For many filmgoers, their first encounter with Pam Grier came with Quentin Tarantino's 'Jackie Brown'. Here she plays a woman at the crossroads in her life, in what I still consider to be QT's finest film to date. It's a superb performance from Grier, and I hope it inspired thousands of people to seek out her previous work.
In 'Coffy' (1973) - directed by Jack Hill - Grier takes the role of nurse named Coffin who serves her community conscientiously, caring for the sick and injured. Coffy's younger sister Lubelle is hospitalized after taking contaminated smack aged 11, and we see her when Coffy takes her cop friend Carter (William Elliot) to visit. Carter has strong feelings for Coffy, who is currently dating Howard Brunswick (Booker Bradshaw); a a runner for congress who as departed from the straight and narrow, becoming a villain you really will love to hate.
Throw in the outrageous 'King George' - an archetypal pimp played by Robert Doqui - and the loathsome Vitroni (Alan Arbus) and you have more than enough baddies to light the fuse in this solidly entertaining revenge movie.
Coffy embarks on a one woman crusade against the greed and human misery of the drugs trade, which has claimed and ruined countless lives. A blast to the face with a shotgun; cat fights with jealous bitches during an undercover stint and a final encounter with Brunswick combine to show Coffy to be a multi-layered character.She's a classic beauty, not afraid to use her looks and her body as a means to an end, very smart and when the chips are down, prepared to fight dirty against those who have always fought that way. She's no trained assassin either, using her street experience and improvisational skills to wage war on the industry that preyed on her little sister.
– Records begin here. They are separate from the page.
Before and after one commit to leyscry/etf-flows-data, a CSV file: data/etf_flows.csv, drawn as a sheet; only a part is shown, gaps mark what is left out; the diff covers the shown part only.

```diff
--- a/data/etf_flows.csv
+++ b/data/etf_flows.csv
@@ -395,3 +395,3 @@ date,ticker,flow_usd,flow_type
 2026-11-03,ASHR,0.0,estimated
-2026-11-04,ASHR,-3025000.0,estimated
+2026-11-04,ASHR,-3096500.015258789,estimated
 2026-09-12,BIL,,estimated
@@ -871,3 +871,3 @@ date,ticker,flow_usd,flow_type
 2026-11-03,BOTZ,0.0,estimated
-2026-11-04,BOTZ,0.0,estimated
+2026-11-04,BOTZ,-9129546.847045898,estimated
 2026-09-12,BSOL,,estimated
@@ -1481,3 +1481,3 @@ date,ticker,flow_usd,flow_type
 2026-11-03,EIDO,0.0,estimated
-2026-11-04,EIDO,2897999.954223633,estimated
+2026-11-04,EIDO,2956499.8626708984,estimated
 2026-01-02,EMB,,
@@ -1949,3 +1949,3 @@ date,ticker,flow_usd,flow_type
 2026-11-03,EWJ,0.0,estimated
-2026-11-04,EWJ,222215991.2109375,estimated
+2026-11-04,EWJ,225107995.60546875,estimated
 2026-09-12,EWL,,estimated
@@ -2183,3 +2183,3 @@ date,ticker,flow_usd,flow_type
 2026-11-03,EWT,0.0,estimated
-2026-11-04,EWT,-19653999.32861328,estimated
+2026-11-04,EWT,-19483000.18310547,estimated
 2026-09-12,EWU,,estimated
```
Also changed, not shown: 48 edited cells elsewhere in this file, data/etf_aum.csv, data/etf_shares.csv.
A word, too, for Sid Haig. His presence in a Jack Hill movie is always something to behold. Here, he plays Omar; a henchman who is always prepared to go above and beyond the call of duty while exhibiting a sadistic glee as he goes about his work.
There are actions scenes a plenty here, one on one combat sequences and some eminently quotable dialogue, with Roy Ayres score tearing it up in the background. There's also a certain charm to this picture and other Blaxploitation gems, as referred to by Jack Hill in his interview (more on that later).
The likes of 'Coffy', Foxy Brown' and 'Shaft' amongst others belong to a golden age of cinema revered by old school fans, from a generation where exploitation filmmaking was (almost) a respectable profession.

Arrow Video's Blu-ray presentation is a solid transfer with daylight scenes looking particularly strong. Interior scenes do vary but it's a good organic reproduction overall and impressive, considering it's a dated master.
Fans of this film will be delighted by the inclusion of a Jack Hill commentary track
Here, the director explains how Larry Gordon pitched the idea for 'Coffy' as revenge for losing the 'Cleopatra Jones' gig, and declares the titular character was written specifically for Pam Grier. Jack goes on to talk about racism inside and outside the industry; the fight to get his film an 'R' rating; why working a low budget tight production schedule can be a benefit and how a scene from 'Richard III' inspired the memorable finale in 'Coffy'. Jack is very generous in his praise for the actors, explaining how they helped him capture certain lifestyles to add to the knowledge he'd gained during his time as a musician working the clubs, and remains justifiably proud of his film which certainly delivers straight down the line.

'A Taste Of Coffy' (18m 49s) is a Jack Hill interview. It does contain some overlap with the commentary track, but it's good to actually see him telling some of those stories, which include his battles with AIP; a frightening audience reaction at a screening he attended and the way 'Coffy' connected with both black and white audiences.

'Pam Grier: The Baddest Chick In Town' is a 17m 38s interview with the great lady, where she reveals that certain aspcts of Coffy reminded her of her mother.
She remains proud of portraying a woman helping the community (in more ways than one), and has some nice memories of the film and also of a particularly painful onset accident.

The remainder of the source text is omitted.